How this first-generation Aussie bagged a $2.5m portfolio by 32
Coming from a hard-working battler family, this investor saw the importance of making his money work harder for him, bef...
Auction clearance rates in some markets have fallen to below 50 per cent, as home buyers were scared off by an uncertain economic outlook and a temporary closure of on-site auctions, new research has shown.
Figures released by CoreLogic have shown that restrictions to on-site selling have seen investors look for an alternative way to sell property.
The June 2020 quarter saw 13,783 auctions held, down 27 per cent when compared with the March quarter (18,902), and 24 per cent lower than the June quarter last year (18,104).
Of the 11,956 auction results collected over the latest quarter, 31 per cent reported a withdrawn result, which was significantly higher than the 6.1 per cent withdrawn over the March quarter.
However, the research shows that it was a quarter of two halves as property investors planned the COVID-19 pandemic.
“The first six weeks of the quarter saw withdrawal rates as high as 56 per cent as vendors looked to alternative methods of sale or chose to postpone until conditions improved. By mid-May, withdrawal rates started to normalise as the flow of pre-scheduled auctions eased,” head of research Eliza Owen said.
The month of May saw weekly auction numbers remain below 1,000 across the combined capital cities, reaching as low as 417 over the week ending 17 May.
The decline in auction volumes could be attributed to market conditions, as well as physical bans on on-site auctions.
“The initial market response to COVID-19 was a severe drop in sales and listings across both auction and private treaty sales methods,” Ms Owen said.
“Many vendors who did not have to sell were initially unwilling to take their property to market in a time of high uncertainty. This contributed to a fall in sales volumes of -32.4 per cent over April.”

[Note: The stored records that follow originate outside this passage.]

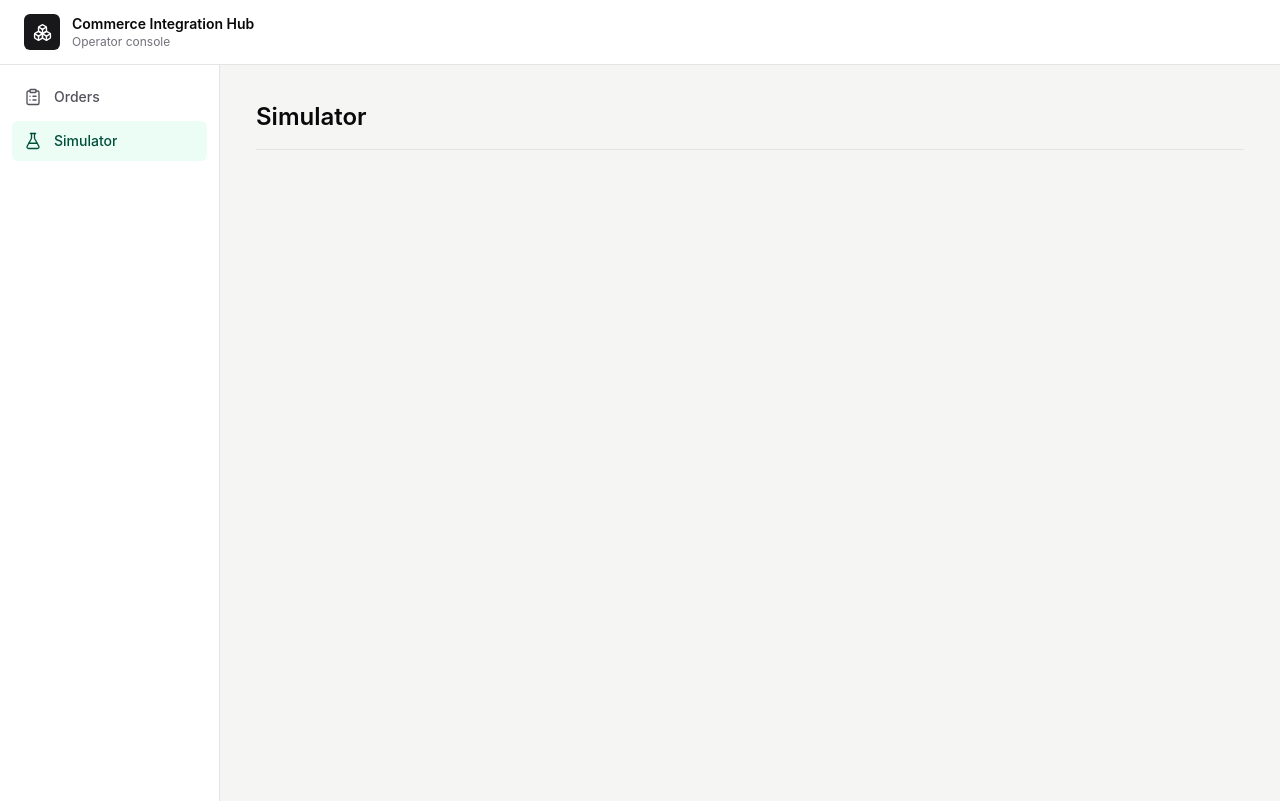
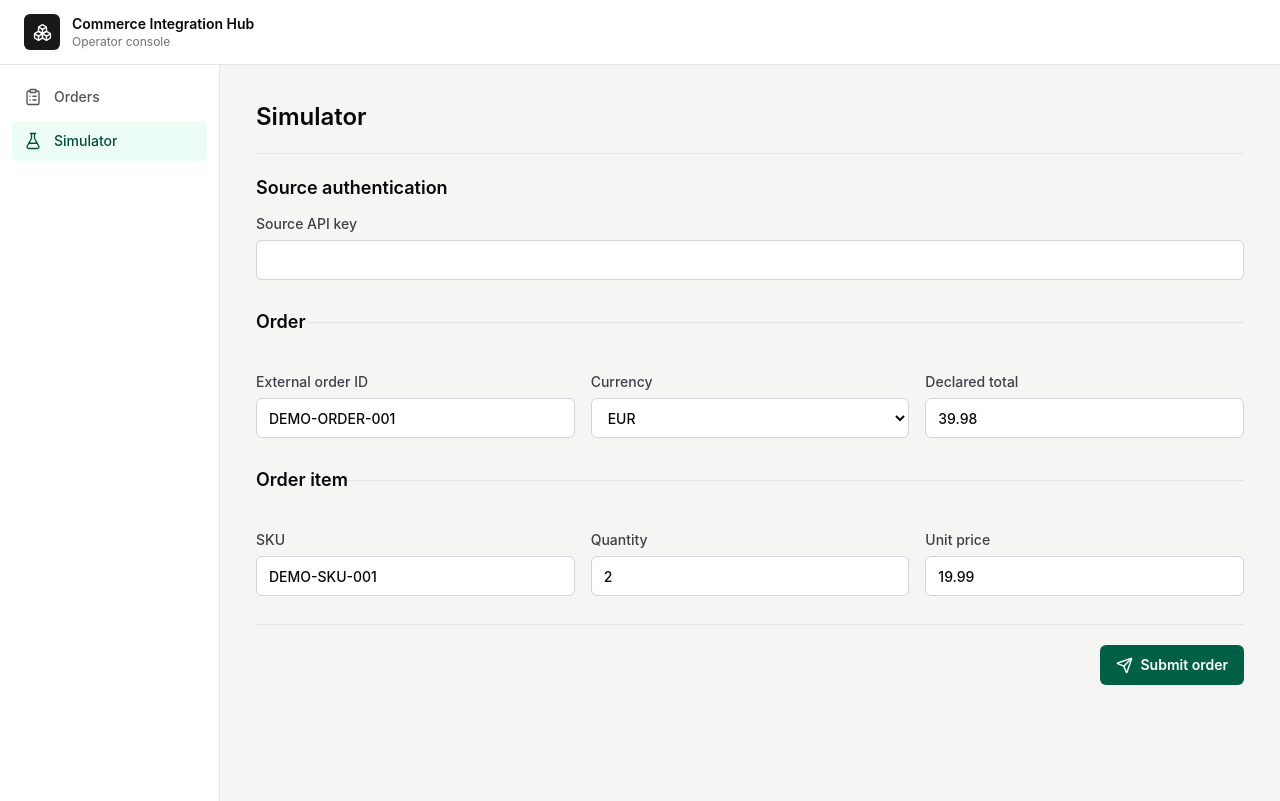
Before and after one commit to PietroRussoD/commerce-integration-hub, a React (Vite) app in the folder apps/operator-console/: page /simulator in a window 1280 px wide. Built offline with nearby package versions, Linux system fonts and the light colour scheme.

Commit message:
✨ Add canonical order simulator

```diff
--- a/apps/operator-console/src/pages/simulator/SimulatorPage.tsx
+++ b/apps/operator-console/src/pages/simulator/SimulatorPage.tsx
@@ -1,11 +1,199 @@
+import { useMutation } from "@tanstack/react-query";
+import { CheckCircle2, Send, TriangleAlert } from "lucide-react";
+import { type FormEvent, useState } from "react";
+import { Link } from "react-router-dom";
+
+import {
+  IntegrationCoreApiError,
+  receiveOrder,
+  type ReceiveOrderParameters,
+  type ReceiveOrderRequest,
+  type ReceiveOrderResult,
+} from "../../api/integrationCoreClient";
+
+const inputClassName =
+  "h-10 w-full rounded-md border border-zinc-300 bg-white px-3 text-sm text-zinc-950 outline-none focus:border-emerald-700 focus:ring-2 focus:ring-emerald-100";
+const amountPattern = "(?:0|[1-9][0-9]{0,16})(?:\\.[0-9]{1,2})?";
+const quantityPattern = "(?:0|[1-9][0-9]{0,14})(?:\\.[0-9]{1,4})?";
+
 export function SimulatorPage() {
+  const [sourceApiKey, setSourceApiKey] = useState("");
+  const [externalId, setExternalId] = useState("DEMO-ORDER-001");
+  const [currency, setCurrency] = useState<ReceiveOrderRequest["currency"]>("EUR");
+  const [declaredTotalAmount, setDeclaredTotalAmount] = useState("39.98");
+  const [sku, setSku] = useState("DEMO-SKU-001");
+  const [quantity, setQuantity] = useState("2");
+  const [unitPrice, setUnitPrice] = useState("19.99");
+  const mutation = useMutation({ mutationFn: (parameters: ReceiveOrderParameters) => receiveOrder(parameters) });
+
+  function handleSubmit(event: FormEvent<HTMLFormElement>) {
+    event.preventDefault();
+    mutation.mutate({
+      sourceApiKey,
+      request: {
+        externalId,
+        currency,
+        declaredTotalAmount,
+        items: [{ sku, quantity, unitPrice }],
+      },
+    });
+  }
+
   return (
     <section aria-labelledby="simulator-heading">
-      <div className="border-b border-zinc-200 pb-4">
+      <div className="border-b border-zinc-200 pb-5">
         <h1 id="simulator-heading" className="text-2xl font-semibold">
           Simulator
         </h1>
       </div>
+
+      <form onSubmit={handleSubmit} className="mt-5 space-y-7">
+        <fieldset className="grid gap-4 border-0 p-0 sm:grid-cols-2">
+          <legend className="mb-3 text-lg font-semibold">Source authentication</legend>
+          <label className="grid gap-1.5 text-sm font-medium text-zinc-700 sm:col-span-2">
+            Source API key
+            <input
+              type="password"
+              value={sourceApiKey}
+              onChange={(event) => setSourceApiKey(event.target.value)}
+              autoComplete="off"
+              required
+              className={inputClassName}
+            />
+          </label>
+        </fieldset>
+
+        <fieldset className="grid gap-4 border-0 border-t border-zinc-200 p-0 pt-6 sm:grid-cols-2 lg:grid-cols-3">
+          <legend className="mb-3 text-lg font-semibold">Order</legend>
+          <label className="grid gap-1.5 text-sm font-medium text-zinc-700">
+            External order ID
+            <input
+              value={externalId}
+              onChange={(event) => setExternalId(event.target.value)}
+              maxLength={128}
+              required
+              className={inputClassName}
+            />
+          </label>
+          <label className="grid gap-1.5 text-sm font-medium text-zinc-700">
+            Currency
+            <select
+              value={currency}
+              onChange={(event) => setCurrency(event.target.value as ReceiveOrderRequest["currency"])}
+              className={inputClassName}
+            >
+              <option value="EUR">EUR</option>
+              <option value="GBP">GBP</option>
+              <option value="USD">USD</option>
+            </select>
+          </label>
+          <label className="grid gap-1.5 text-sm font-medium text-zinc-700">
+            Declared total
+            <input
+              value={declaredTotalAmount}
+              onChange={(event) => setDeclaredTotalAmount(event.target.value)}
+              inputMode="decimal"
+              pattern={amountPattern}
+              required
+              className={inputClassName}
+            />
+          </label>
+        </fieldset>
+
+        <fieldset className="grid gap-4 border-0 border-t border-zinc-200 p-0 pt-6 sm:grid-cols-3">
+          <legend className="mb-3 text-lg font-semibold">Order item</legend>
+          <label className="grid gap-1.5 text-sm font-medium text-zinc-700">
+            SKU
+            <input
+              value={sku}
+              onChange={(event) => setSku(event.target.value)}
+              maxLength={100}
+              required
+              className={inputClassName}
+            />
+          </label>
+          <label className="grid gap-1.5 text-sm font-medium text-zinc-700">
+            Quantity
+            <input
+              value={quantity}
+              onChange={(event) => setQuantity(event.target.value)}
+              inputMode="decimal"
+              pattern={quantityPattern}
+              required
+              className={inputClassName}
+            />
+          </label>
+          <label className="grid gap-1.5 text-sm font-medium text-zinc-700">
+            Unit price
+            <input
+              value={unitPrice}
+              onChange={(event) => setUnitPrice(event.target.value)}
+              inputMode="decimal"
+              pattern={quantityPattern}
+              required
+              className={inputClassName}
+            />
+          </label>
+        </fieldset>
+
+        <div className="flex justify-end border-t border-zinc-200 pt-5">
+          <button
+            type="submit"
+            disabled={mutation.isPending}
+            className="inline-flex h-10 items-center gap-2 rounded-md bg-emerald-800 px-4 text-sm font-semibold text-white hover:bg-emerald-900 disabled:cursor-not-allowed disabled:opacity-50"
+          >
+            <Send aria-hidden="true" size={17} />
+            {mutation.isPending ? "Submitting..." : "Submit order"}
+          </button>
+        </div>
+      </form>
+
+      {mutation.isSuccess ? <SimulationSuccess result={mutation.data} /> : null}
+      {mutation.isError ? <SimulationError error={mutation.error} /> : null}
     </section>
   );
 }
+
+function SimulationSuccess({ result }: { result: ReceiveOrderResult }) {
+  const title = result.outcome === "CREATED" ? "Order created" : "Equivalent order replayed";
+
+  return (
+    <div role="status" className="mt-6 border-t border-emerald-200 bg-emerald-50 px-4 py-4 text-emerald-950">
+      <div className="flex items-start gap-3">
+        <CheckCircle2 aria-hidden="true" size={20} className="mt-0.5 shrink-0 text-emerald-700" />
+        <div>
+          <p className="font-semibold">{title}</p>
+          <p className="mt-1 break-all font-mono text-xs text-emerald-800">{result.order.id}</p>
+          <Link to={`/orders/${result.order.id}`} className="mt-3 inline-block text-sm font-semibold underline underline-offset-4">
+            View order
+          </Link>
+        </div>
+      </div>
+    </div>
+  );
+}
+
+function SimulationError({ error }: { error: Error }) {
+  const fieldErrors = error instanceof IntegrationCoreApiError ? error.problem?.errors : undefined;
+
+  return (
+    <div role="alert" className="mt-6 border-t border-red-200 bg-red-50 px-4 py-4 text-red-950">
+      <div className="flex items-start gap-3">
+        <TriangleAlert aria-hidden="true" size={20} className="mt-0.5 shrink-0 text-red-700" />
+        <div>
+          <p className="font-semibold">Order submission failed</p>
+          <p className="mt-1 text-sm">{error.message}</p>
+          {fieldErrors !== undefined && fieldErrors.length > 0 ? (
+            <ul className="mt-2 list-disc space-y-1 pl-5 text-sm">
+              {fieldErrors.map((fieldError) => (
+                <li key={`${fieldError.field}-${fieldError.message}`}>
+                  <span className="font-mono text-xs">{fieldError.field}</span>: {fieldError.message}
+                </li>
+              ))}
+            </ul>
+          ) : null}
+        </div>
+      </div>
+    </div>
+  );
+}
```
Also changed, not shown: 1 other file (tests, documents, lock files or other folders).
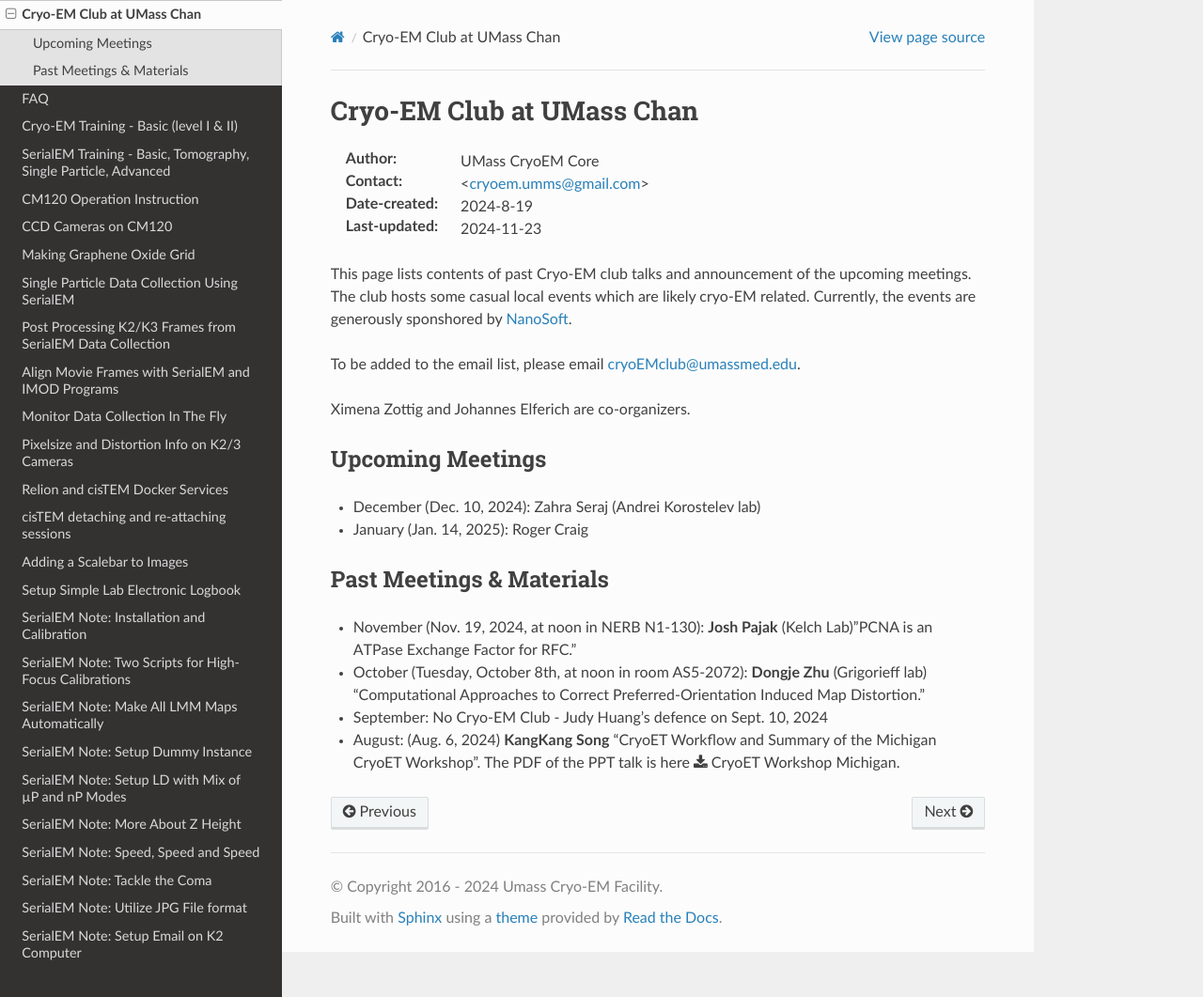
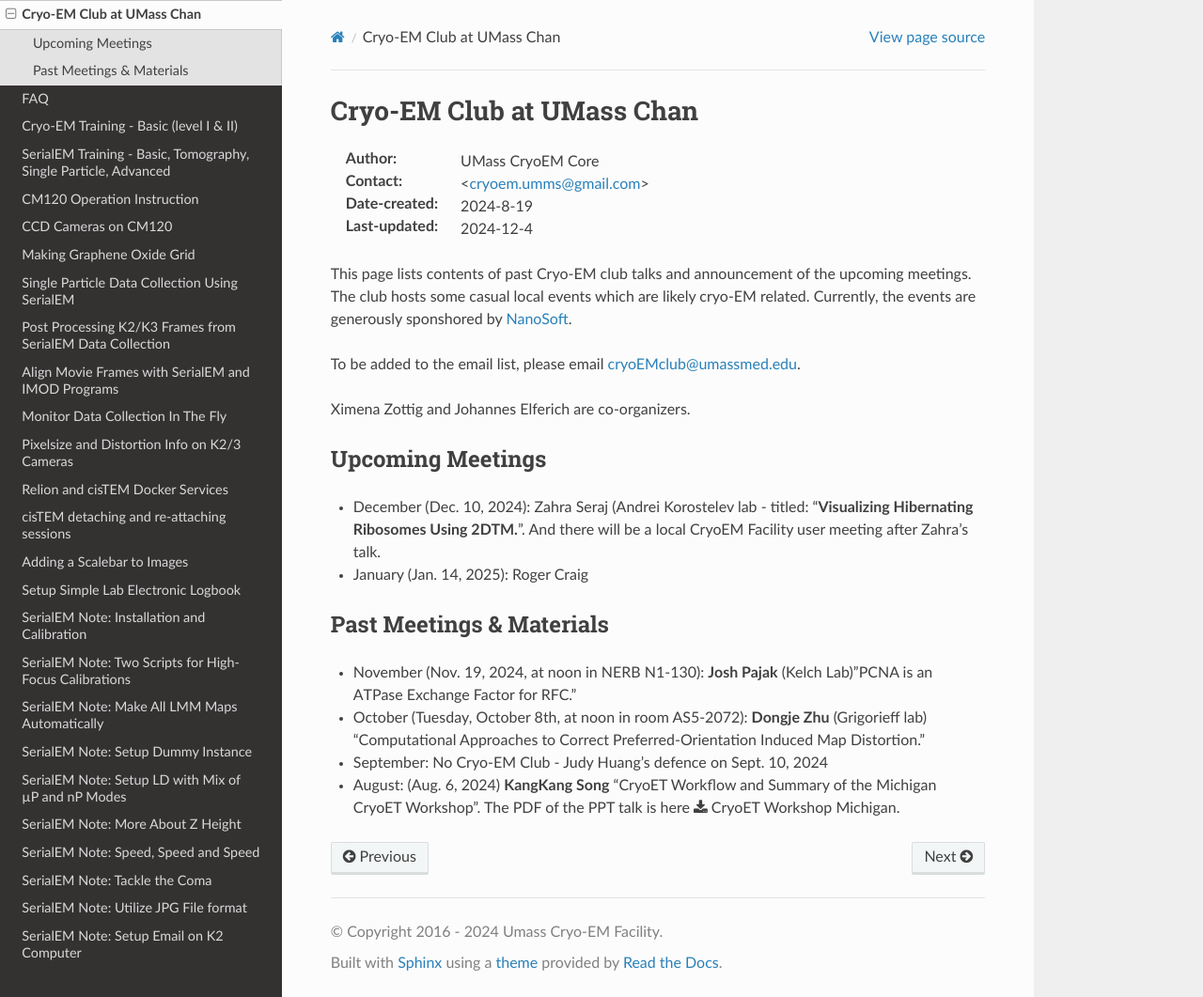
Before and after one commit to xuchen66/sphinx-emdocs, a Sphinx documentation site: the page built from source/cryo-em_club.rst, in a window 1280 px wide and 1061 px high. Shown: the whole window at 94% size. Built offline with Sphinx 7.4.7 and the Read the Docs theme 3.1.0, drawn with Linux system fonts in a browser that asks for light colours; pages that are not in the unit, such as notebooks, are missing from menus.

Commit message:
Update cryo-em_club.rst

```diff
--- a/source/cryo-em_club.rst
+++ b/source/cryo-em_club.rst
@@ -6,7 +6,7 @@ Cryo-EM Club at UMass Chan
 :Author: UMass CryoEM Core
 :Contact: <cryoem.umms@gmail.com>
 :Date-created: 2024-8-19
-:Last-updated: 2024-11-23
+:Last-updated: 2024-12-4
 
 This page lists contents of past Cryo-EM club talks and
 announcement of the upcoming meetings. The club hosts
@@ -20,7 +20,7 @@ Ximena Zottig and Johannes Elferich are co-organizers.
 Upcoming Meetings
 -----------------
 
-- December (Dec. 10, 2024): Zahra Seraj (Andrei Korostelev lab)
+- December (Dec. 10, 2024): Zahra Seraj (Andrei Korostelev lab - titled:  "**Visualizing Hibernating Ribosomes Using 2DTM.**”. And there will be a local CryoEM Facility user meeting after Zahra's talk.
 - January (Jan. 14, 2025): Roger Craig
 
 Past Meetings & Materials
```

“However, following this initial shock, transaction activity has steadily recovered as social distancing measures eased, and consumer confidence levels experienced a strong recovery in May and June.”